Monster Underneath
Writer: Shane McKenzie
Artwork: Claudia Balboni

 

The notion of a monster under the bed is, perhaps, one of the oldest bogeyman tropes in horror -- specifically because it's one of the most prevalent childhood fears.

Young Mindy is an orphan who is convinced that her bed harbors a slathering creature, and the other boys in the orphanage take advantage of her fears to torment her. But when Mindy's paradigm is challenged by her older foster sister, Rose, it puts a twist into the story that changes the dynamics of the relationship between Mindy and her monster.

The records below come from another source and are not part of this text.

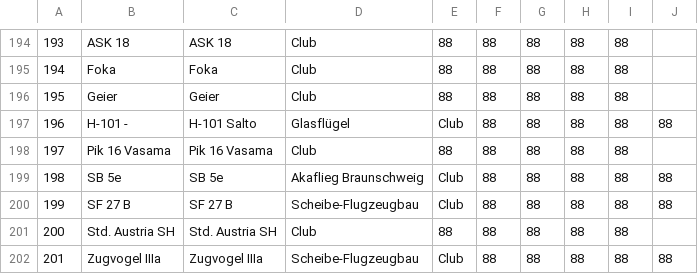
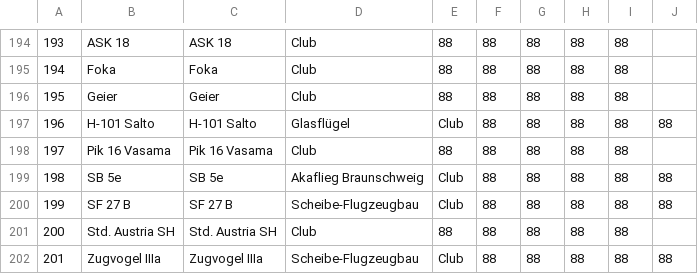
Before and after one commit to weglide/GliderList, a CSV file: gliderlist2016_2020.csv, drawn as a sheet; only a part is shown, gaps mark what is left out; the diff covers the shown part only; the diff names each change by its address in the sheet, - before the commit and + after, or states it on an @@ line.

```diff
--- a/gliderlist2016_2020.csv
+++ b/gliderlist2016_2020.csv
-B197: H-101 -
+B197: H-101 Salto
```
Also changed, not shown: 40 edited cells elsewhere in this file.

Shane McKenzie's story has its ups and downs. It's established as a framework, with the adult Mindy having a first date. We immediately know the guy is a boor, so his intentions are quickly telegraphed to the reader.

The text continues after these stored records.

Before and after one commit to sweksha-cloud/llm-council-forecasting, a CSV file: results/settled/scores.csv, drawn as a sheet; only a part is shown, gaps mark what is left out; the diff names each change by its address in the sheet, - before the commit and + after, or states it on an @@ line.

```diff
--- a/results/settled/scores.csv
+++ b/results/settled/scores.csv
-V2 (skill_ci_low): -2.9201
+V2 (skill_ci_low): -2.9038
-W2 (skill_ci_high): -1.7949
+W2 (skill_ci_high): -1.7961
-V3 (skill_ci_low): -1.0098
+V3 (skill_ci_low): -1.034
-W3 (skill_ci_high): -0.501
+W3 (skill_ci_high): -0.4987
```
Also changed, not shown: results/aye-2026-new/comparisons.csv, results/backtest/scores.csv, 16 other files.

Likewise, in the framed tale of Mindy as a child, the character of the orphanage caretaker is likewise telegraphed, but in a more subtle way, allowing the reader to suspect that perhaps he really is a nice guy. When his true colors are revealed, it's less of a shock than it is a confirmation of niggling suspicions.

Claudia Balboni's artwork works for the inner story, with the dual worlds of children's cruelty and helplessness. For the bookends, however, it flattens, with the characters losing their emotional displays. Mindy seems unnaturally stiff while on her date, gaining some comic book dynamics only in the last panels.

Overall, the story works but could have better set the reader up for surprises instead of giving all the hints up front. That's part of what made EC and other horror anthologies of the past so successful -- any hints were so subtle, if they were given at all, that they were only obvious upon re-reading. And that's what I'd love to see GRIMM TALES OF TERROR evolve into, and what I see it as having the ripe potential to become. Previous issues have achieved this, but this one just falls a little bit short in its delivery.

Grade: 
3.5 / 5.0